During our D.C. stop we met with a 45 year old woman in a cute café outside the city. What was especially interesting about her family’s story is that her brother has remained undiagnosed despite a long list of social and language related difficulties. Granted, her brother is in his late 40s now and diagnosing is different now than it was then, but she and her family have dealt with him his whole life without a diagnosis or the medical “advantages” that go along with having a name for the problem. She speculates that her brother probably has some form of Asperger’s, although she thinks he wouldn’t have been put on the Autistic Spectrum when he was growing up because he didn’t appear severe enough, especially since Asperger's was added to the spectrum only recently. She described her brother for us, explaining that he lacks many social and hygienic skills, suffers from speech and language issues, and currently works the night shift stacking shelves at an Office Depot equivalent. She said he never really had any friends but he is currently married to his second wife. He has three children. “If you want to call that independent, you can, because he’s not in a group home,” she told us, although it was clear that she did not agree. We asked her about her relationship with him. She certainly had a lot to say but, just like many other siblings we have spoken with, she described them as personal issues that she, herself, was dealing with, not the two of them. She depicted a lot of anger towards him because he has put so much stress on her aging parents, one of whom still works 2 jobs even though he is in his seventies. “There are definitely times when he has learned to manipulate my parents.. that just infuriates me.” Yet despite her anger, she, like many other sibs, often simply suppresses her emotions when she's around him. She let us know that we would not be able to tell that she felt this way if we were to see her with her brother. She struggles with the fact that her parents support him financially because she doesn’t support providing for him at his every whim. She once brought her frustrations up with her dad who became very aggravated with her. “Sorry,” she said “these are my emotions.” She described how, when she is one of his primary caretakers after her parents' passing, she is going to handle his financial support in a much more regimented manner. While she certainly respects and cares deeply for her parents, it's clear that a portion of her anger seems to have come from her disagreements with how they have consistently supported and enabled her brother's lifestyle.

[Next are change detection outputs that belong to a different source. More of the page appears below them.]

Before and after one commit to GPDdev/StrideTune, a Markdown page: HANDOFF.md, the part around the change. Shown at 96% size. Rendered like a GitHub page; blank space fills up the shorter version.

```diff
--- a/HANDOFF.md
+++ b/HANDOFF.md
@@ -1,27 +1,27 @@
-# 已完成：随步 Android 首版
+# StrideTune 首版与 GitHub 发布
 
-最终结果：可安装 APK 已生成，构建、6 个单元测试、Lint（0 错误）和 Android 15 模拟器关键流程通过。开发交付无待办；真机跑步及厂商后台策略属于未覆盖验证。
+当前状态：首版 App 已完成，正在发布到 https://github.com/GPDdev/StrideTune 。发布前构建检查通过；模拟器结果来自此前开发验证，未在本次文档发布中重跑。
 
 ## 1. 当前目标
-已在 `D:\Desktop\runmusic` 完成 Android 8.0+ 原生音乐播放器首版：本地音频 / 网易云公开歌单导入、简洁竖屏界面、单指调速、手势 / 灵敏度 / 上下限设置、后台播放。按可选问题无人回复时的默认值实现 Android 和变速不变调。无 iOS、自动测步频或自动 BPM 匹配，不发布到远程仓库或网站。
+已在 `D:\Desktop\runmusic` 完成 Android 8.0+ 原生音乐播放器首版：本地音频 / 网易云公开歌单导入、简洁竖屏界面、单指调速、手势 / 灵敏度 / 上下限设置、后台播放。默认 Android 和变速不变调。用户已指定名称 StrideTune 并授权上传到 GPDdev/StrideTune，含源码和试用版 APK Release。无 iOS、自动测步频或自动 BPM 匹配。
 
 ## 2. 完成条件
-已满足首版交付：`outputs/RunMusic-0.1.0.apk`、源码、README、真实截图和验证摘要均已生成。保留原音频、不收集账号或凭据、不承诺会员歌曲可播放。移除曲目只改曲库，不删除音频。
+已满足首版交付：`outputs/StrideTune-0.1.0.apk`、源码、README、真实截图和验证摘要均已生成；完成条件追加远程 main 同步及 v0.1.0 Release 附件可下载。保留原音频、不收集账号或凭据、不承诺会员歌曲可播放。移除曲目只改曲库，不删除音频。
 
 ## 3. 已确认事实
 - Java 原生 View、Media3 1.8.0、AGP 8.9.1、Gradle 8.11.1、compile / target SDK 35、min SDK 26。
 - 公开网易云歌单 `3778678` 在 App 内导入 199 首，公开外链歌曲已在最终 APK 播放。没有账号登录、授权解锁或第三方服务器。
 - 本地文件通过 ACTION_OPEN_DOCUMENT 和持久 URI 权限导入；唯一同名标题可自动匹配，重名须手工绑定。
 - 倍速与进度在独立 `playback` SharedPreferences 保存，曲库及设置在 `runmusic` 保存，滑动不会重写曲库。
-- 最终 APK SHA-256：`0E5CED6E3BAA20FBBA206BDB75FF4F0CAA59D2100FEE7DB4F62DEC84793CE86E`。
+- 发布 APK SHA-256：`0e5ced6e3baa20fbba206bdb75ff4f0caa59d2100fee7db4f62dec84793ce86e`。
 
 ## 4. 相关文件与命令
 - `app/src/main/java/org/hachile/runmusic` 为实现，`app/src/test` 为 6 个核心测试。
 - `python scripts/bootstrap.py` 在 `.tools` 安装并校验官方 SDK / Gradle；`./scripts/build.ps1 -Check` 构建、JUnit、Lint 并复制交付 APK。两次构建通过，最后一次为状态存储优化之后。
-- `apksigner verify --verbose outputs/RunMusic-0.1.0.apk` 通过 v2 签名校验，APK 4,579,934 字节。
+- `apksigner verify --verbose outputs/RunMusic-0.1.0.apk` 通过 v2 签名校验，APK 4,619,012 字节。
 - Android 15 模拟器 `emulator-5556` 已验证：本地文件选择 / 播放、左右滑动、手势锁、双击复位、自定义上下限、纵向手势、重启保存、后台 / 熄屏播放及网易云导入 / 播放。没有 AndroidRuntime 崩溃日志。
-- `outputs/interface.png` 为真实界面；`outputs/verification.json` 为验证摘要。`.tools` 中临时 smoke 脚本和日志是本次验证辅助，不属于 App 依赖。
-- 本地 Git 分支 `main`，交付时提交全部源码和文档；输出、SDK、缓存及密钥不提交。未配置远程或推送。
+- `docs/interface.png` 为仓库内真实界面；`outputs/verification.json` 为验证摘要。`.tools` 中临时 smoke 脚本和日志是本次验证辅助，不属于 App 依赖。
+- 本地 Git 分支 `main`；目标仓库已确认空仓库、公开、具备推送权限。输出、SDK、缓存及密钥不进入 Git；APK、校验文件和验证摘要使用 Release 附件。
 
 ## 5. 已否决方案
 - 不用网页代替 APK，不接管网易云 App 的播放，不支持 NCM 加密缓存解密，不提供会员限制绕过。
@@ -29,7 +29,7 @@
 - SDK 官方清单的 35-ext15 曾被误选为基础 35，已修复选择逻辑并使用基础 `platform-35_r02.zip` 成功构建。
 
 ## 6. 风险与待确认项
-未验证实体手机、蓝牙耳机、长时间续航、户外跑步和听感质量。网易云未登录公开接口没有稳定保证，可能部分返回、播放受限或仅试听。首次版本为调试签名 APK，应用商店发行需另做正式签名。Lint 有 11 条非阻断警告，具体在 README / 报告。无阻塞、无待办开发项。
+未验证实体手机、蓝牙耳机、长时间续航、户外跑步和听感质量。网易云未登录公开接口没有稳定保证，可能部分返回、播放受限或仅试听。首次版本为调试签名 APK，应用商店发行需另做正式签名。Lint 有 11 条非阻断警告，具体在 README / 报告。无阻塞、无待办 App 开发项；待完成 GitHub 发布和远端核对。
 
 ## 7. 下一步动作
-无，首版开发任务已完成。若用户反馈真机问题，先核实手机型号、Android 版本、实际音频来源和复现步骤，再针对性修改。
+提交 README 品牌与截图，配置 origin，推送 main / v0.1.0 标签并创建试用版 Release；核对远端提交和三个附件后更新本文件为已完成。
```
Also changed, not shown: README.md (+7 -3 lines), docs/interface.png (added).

She said she can essentially only talk to her sister about her brother. “We literally felt like we were the only ones who could really understand each other. Because it’s so hard when you’re trying to describe [him] to someone because he doesn’t have a diagnosis.” She told us that, “even good friends are good listeners but unless they have a sibling, they really don’t get it…they can’t really empathize and they don’t really know what to say.” She has wrestled with how and to whom to unroll her brother’s story. She, along with many others that we have spoken with, try to understand “how much is he really able to comprehend versus how much of it is his disability” and she yearns to speak with others about their experiences as sibs. She talked about wanting to know about services she could get for her brother and also emotional support she could get for herself. “It’s one thing online, it’s great, but person to person is even better”. She was definitely a reminder to us of the need for increased visibility around sibling issues as well as access to high-quality and yet affordable support services for siblings.

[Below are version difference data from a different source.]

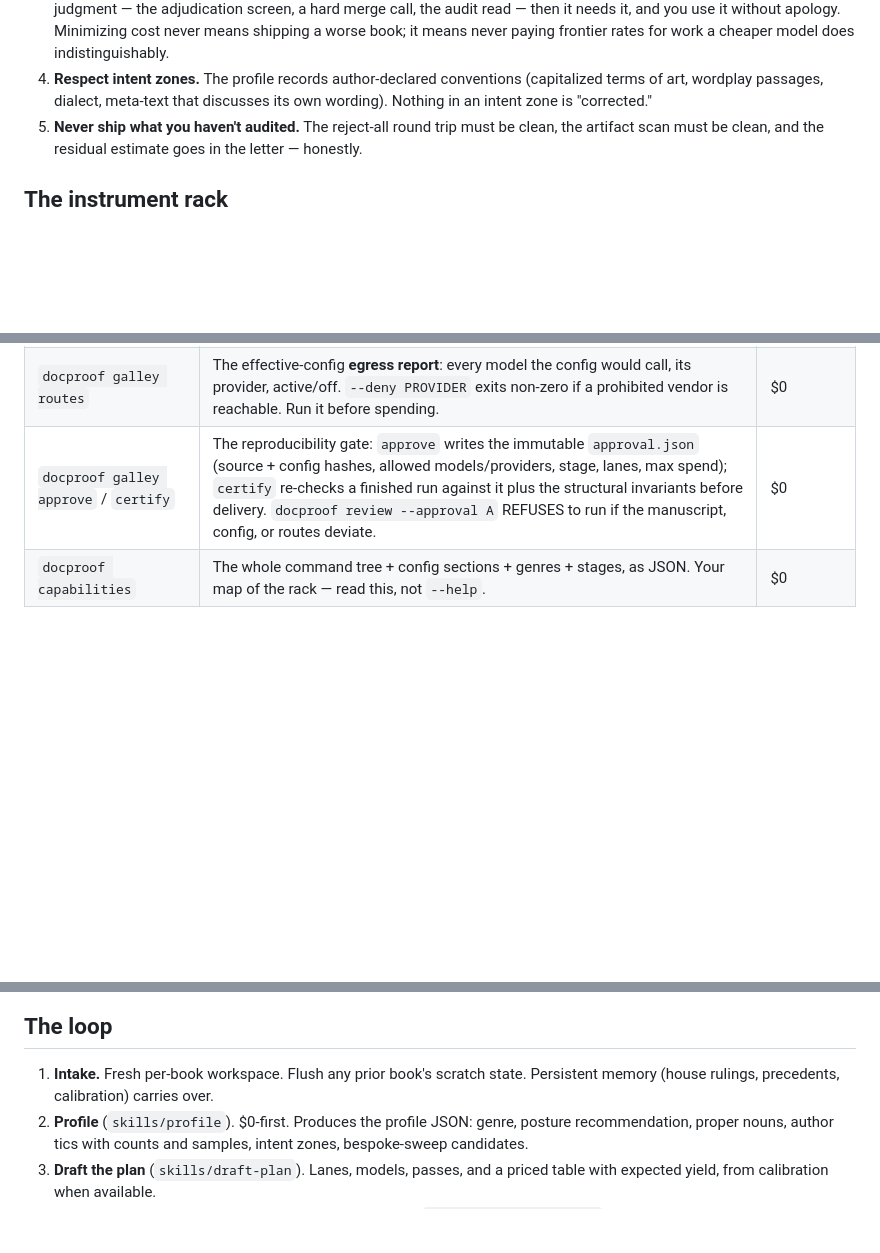
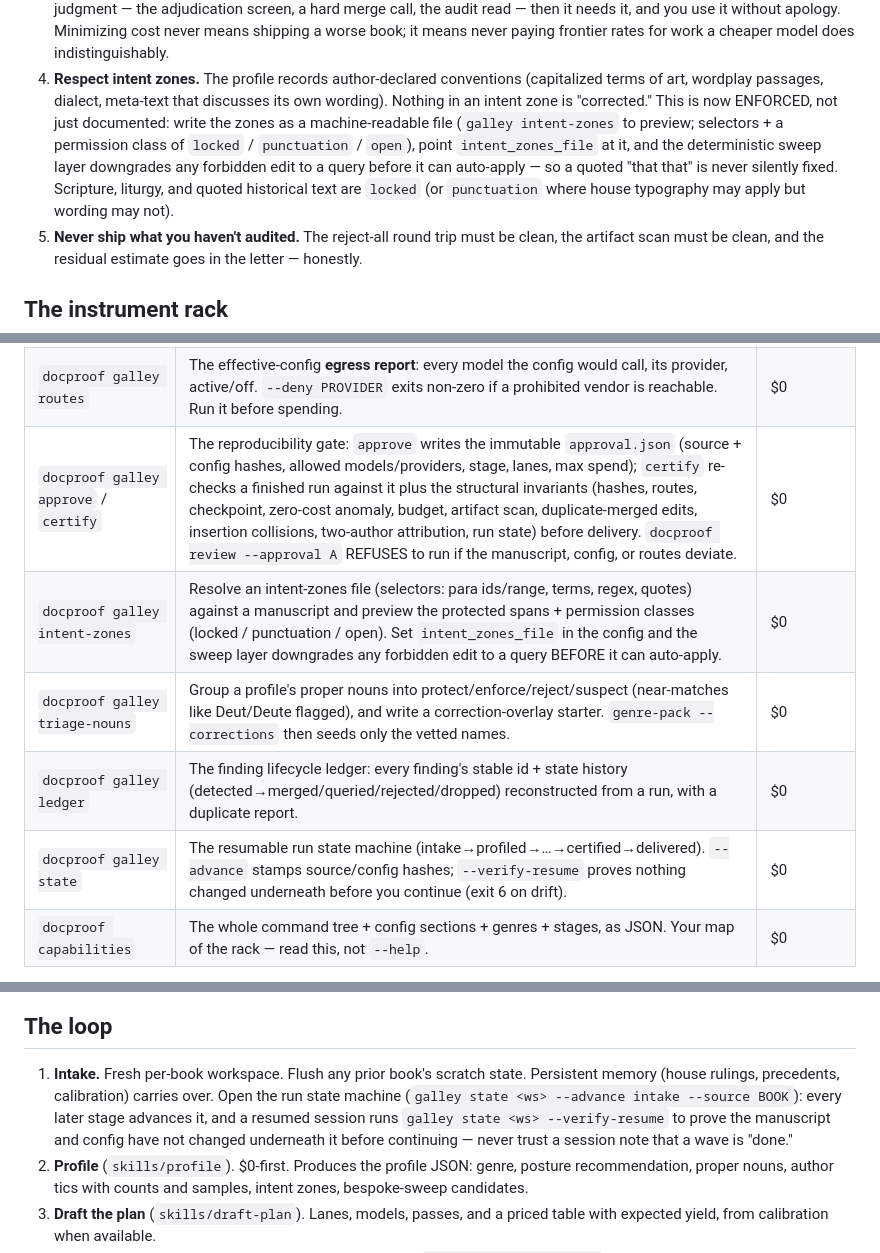
Before and after one commit to Quintonhogshead/docproof, a Markdown page: galley/practitioner/CLAUDE.md, 3 parts joined by grey strips. Drawn GitHub-style; blank space fills up the shorter version.

Commit message:
docs: CLAUDE.md — intent zones, triage, ledger, state machine verbs
Adds the five new instrument-rack rows (intent-zones, triage-nouns, ledger,
state, and the fuller certify checks), makes prime directive 4 point at the now
ENFORCED intent-zone path (a machine-readable file + intent_zones_file, sweeps
downgrade forbidden edits to queries), and folds the run state machine into the
intake step (advance on every stage; verify-resume before continuing).

Co-Authored-By: Claude Opus 4.8 <noreply@anthropic.com>

```diff
--- a/galley/practitioner/CLAUDE.md
+++ b/galley/practitioner/CLAUDE.md
@@ -42,7 +42,14 @@ skill; follow the skill, record what you learned.
    does indistinguishably.
 4. **Respect intent zones.** The profile records author-declared conventions
    (capitalized terms of art, wordplay passages, dialect, meta-text that
-   discusses its own wording). Nothing in an intent zone is "corrected."
+   discusses its own wording). Nothing in an intent zone is "corrected." This
+   is now ENFORCED, not just documented: write the zones as a machine-readable
+   file (`galley intent-zones` to preview; selectors + a permission class of
+   `locked` / `punctuation` / `open`), point `intent_zones_file` at it, and the
+   deterministic sweep layer downgrades any forbidden edit to a query before it
+   can auto-apply — so a quoted "that that" is never silently fixed. Scripture,
+   liturgy, and quoted historical text are `locked` (or `punctuation` where
+   house typography may apply but wording may not).
 5. **Never ship what you haven't audited.** The reject-all round trip must be
    clean, the artifact scan must be clean, and the residual estimate goes in
    the letter — honestly.
@@ -61,7 +68,11 @@ skill; follow the skill, record what you learned.
 | `docproof import-findings` / `replay` | Inject externally produced or archived findings and rebuild a deliverable through `finish()`. | $0 |
 | `docproof galley profile` / `genre-pack` / `calibrate` | Book profile, genre posture materialization (`--stage`, `--genre`, `--era`, `--profile`), recall/cost calibration. | ~$0 |
 | `docproof galley routes` | The effective-config **egress report**: every model the config would call, its provider, active/off. `--deny PROVIDER` exits non-zero if a prohibited vendor is reachable. Run it before spending. | $0 |
-| `docproof galley approve` / `certify` | The reproducibility gate: `approve` writes the immutable `approval.json` (source + config hashes, allowed models/providers, stage, lanes, max spend); `certify` re-checks a finished run against it plus the structural invariants before delivery. `docproof review --approval A` REFUSES to run if the manuscript, config, or routes deviate. | $0 |
+| `docproof galley approve` / `certify` | The reproducibility gate: `approve` writes the immutable `approval.json` (source + config hashes, allowed models/providers, stage, lanes, max spend); `certify` re-checks a finished run against it plus the structural invariants (hashes, routes, checkpoint, zero-cost anomaly, budget, artifact scan, duplicate-merged edits, insertion collisions, two-author attribution, run state) before delivery. `docproof review --approval A` REFUSES to run if the manuscript, config, or routes deviate. | $0 |
+| `docproof galley intent-zones` | Resolve an intent-zones file (selectors: para ids/range, terms, regex, quotes) against a manuscript and preview the protected spans + permission classes (locked / punctuation / open). Set `intent_zones_file` in the config and the sweep layer downgrades any forbidden edit to a query BEFORE it can auto-apply. | $0 |
+| `docproof galley triage-nouns` | Group a profile's proper nouns into protect/enforce/reject/suspect (near-matches like Deut/Deute flagged), and write a correction-overlay starter. `genre-pack --corrections` then seeds only the vetted names. | $0 |
+| `docproof galley ledger` | The finding lifecycle ledger: every finding's stable id + state history (detected→merged/queried/rejected/dropped) reconstructed from a run, with a duplicate report. | $0 |
+| `docproof galley state` | The resumable run state machine (intake→profiled→…→certified→delivered). `--advance` stamps source/config hashes; `--verify-resume` proves nothing changed underneath before you continue (exit 6 on drift). | $0 |
 | `docproof capabilities` | The whole command tree + config sections + genres + stages, as JSON. Your map of the rack — read this, not `--help`. | $0 |
 
 Verbs marked here that are missing in your checkout are still being built; do
@@ -179,6 +190,11 @@ context ~150 times. Keep your window lean:
 
 1. **Intake.** Fresh per-book workspace. Flush any prior book's scratch state.
    Persistent memory (house rulings, precedents, calibration) carries over.
+   Open the run state machine (`galley state <ws> --advance intake --source
+   BOOK`): every later stage advances it, and a resumed session runs
+   `galley state <ws> --verify-resume` to prove the manuscript and config have
+   not changed underneath it before continuing — never trust a session note
+   that a wave is "done."
 2. **Profile** (`skills/profile`). $0-first. Produces the profile JSON: genre,
    posture recommendation, proper nouns, author tics with counts and samples,
    intent zones, bespoke-sweep candidates.
```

We loved speaking with her about her life and her brother and her frustrations with being a sib. She really proved to us, once again, how important sibs’ stories are, for the sibs themselves, for their peers, and for other sibs around them.

Claire and Ellie